# Task objective:
Below is a listing; write it out exactly and drop any images from it.

# Data extract:

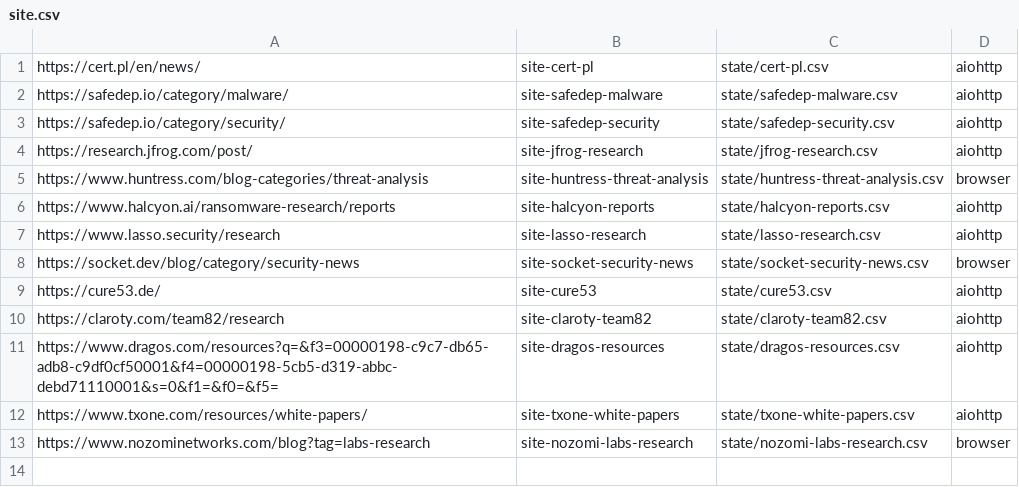
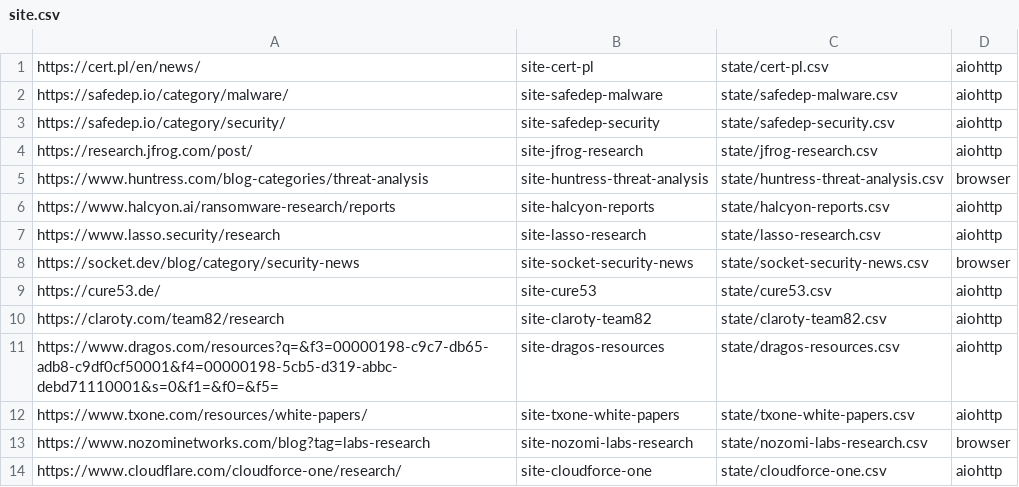
Before and after one commit to KY64/project-chicken, a CSV file: site.csv, drawn as a sheet; the diff names each change by its address in the sheet, - before the commit and + after, or states it on an @@ line.

```diff
--- a/site.csv
+++ b/site.csv
+row 14: https://www.cloudflare.com/cloudforce-one/research/ | site-cloudforce-one | state/cloudforce-one.csv | aiohttp
```
Also changed, not shown: 1 other file.
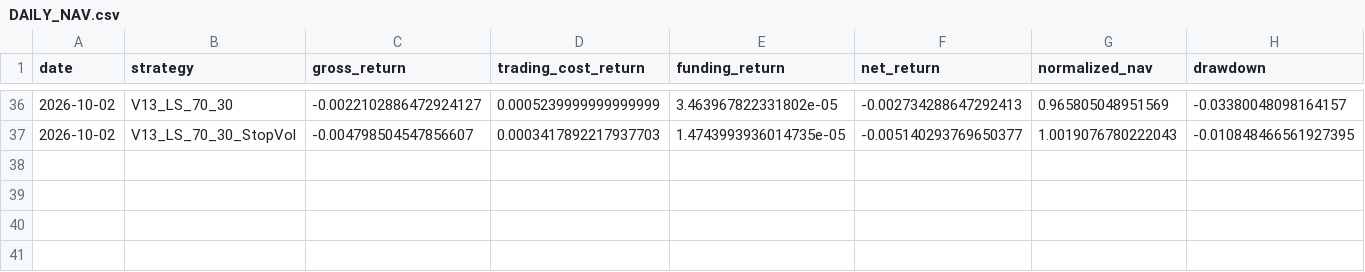
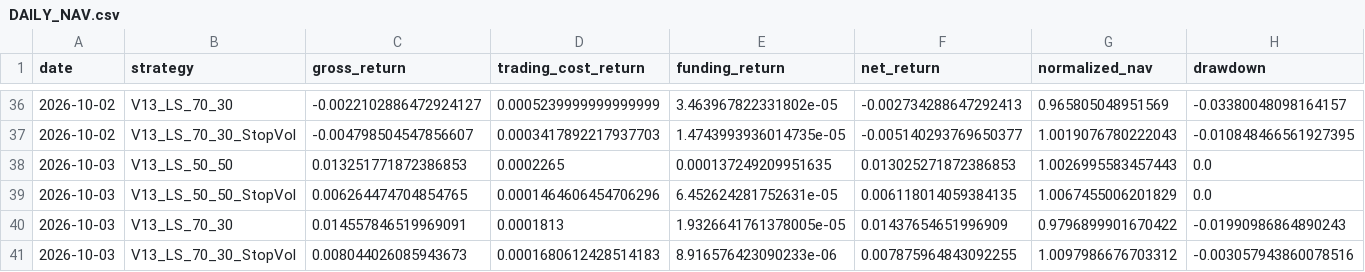
Before and after one commit to vmasardinha-coder/QRDS, a CSV file: runtime/ledgers/delta_v13_engine/DAILY_NAV.csv, drawn as a sheet; only a part is shown, gaps mark what is left out; rows hold the shown columns only; the diff names each change by its address in the sheet, - before the commit and + after, or states it on an @@ line.

```diff
--- a/runtime/ledgers/delta_v13_engine/DAILY_NAV.csv
+++ b/runtime/ledgers/delta_v13_engine/DAILY_NAV.csv
+row 38: 2026-10-03 | V13_LS_50_50 | 0.013251771872386853 | 0.0002265 | 0.000137249209951635 | 0.013025271872386853 | 1.0026995583457443 | 0.0
+row 39: 2026-10-03 | V13_LS_50_50_StopVol | 0.006264474704854765 | 0.0001464606454706296 | 6.452624281752631e-05 | 0.006118014059384135 | 1.0067455006201829 | 0.0
+row 40: 2026-10-03 | V13_LS_70_30 | 0.014557846519969091 | 0.0001813 | 1.9326641761378005e-05 | 0.01437654651996909 | 0.9796899901670422 | -0.01990986864890243
+row 41: 2026-10-03 | V13_LS_70_30_StopVol | 0.008044026085943673 | 0.0001680612428514183 | 8.916576423090233e-06 | 0.007875964843092255 | 1.0097986676703312 | -0.003057943860078516
```
Also changed, not shown: runtime/ledgers/delta_v13_engine/TRADE_EVENTS.csv, runtime/ledgers/delta_v13_engine/UNIVERSE_MEMBERSHIP.csv, 5 other files.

# Finished task:
Before and after one commit to KY64/project-chicken, a CSV file: site.csv, drawn as a sheet; the diff names each change by its address in the sheet, - before the commit and + after, or states it on an @@ line.

```diff
--- a/site.csv
+++ b/site.csv
+row 14: https://www.cloudflare.com/cloudforce-one/research/ | site-cloudforce-one | state/cloudforce-one.csv | aiohttp
```
Also changed, not shown: 1 other file.
Before and after one commit to vmasardinha-coder/QRDS, a CSV file: runtime/ledgers/delta_v13_engine/DAILY_NAV.csv, drawn as a sheet; only a part is shown, gaps mark what is left out; rows hold the shown columns only; the diff names each change by its address in the sheet, - before the commit and + after, or states it on an @@ line.

```diff
--- a/runtime/ledgers/delta_v13_engine/DAILY_NAV.csv
+++ b/runtime/ledgers/delta_v13_engine/DAILY_NAV.csv
+row 38: 2026-10-03 | V13_LS_50_50 | 0.013251771872386853 | 0.0002265 | 0.000137249209951635 | 0.013025271872386853 | 1.0026995583457443 | 0.0
+row 39: 2026-10-03 | V13_LS_50_50_StopVol | 0.006264474704854765 | 0.0001464606454706296 | 6.452624281752631e-05 | 0.006118014059384135 | 1.0067455006201829 | 0.0
+row 40: 2026-10-03 | V13_LS_70_30 | 0.014557846519969091 | 0.0001813 | 1.9326641761378005e-05 | 0.01437654651996909 | 0.9796899901670422 | -0.01990986864890243
+row 41: 2026-10-03 | V13_LS_70_30_StopVol | 0.008044026085943673 | 0.0001680612428514183 | 8.916576423090233e-06 | 0.007875964843092255 | 1.0097986676703312 | -0.003057943860078516
```
Also changed, not shown: runtime/ledgers/delta_v13_engine/TRADE_EVENTS.csv, runtime/ledgers/delta_v13_engine/UNIVERSE_MEMBERSHIP.csv, 5 other files.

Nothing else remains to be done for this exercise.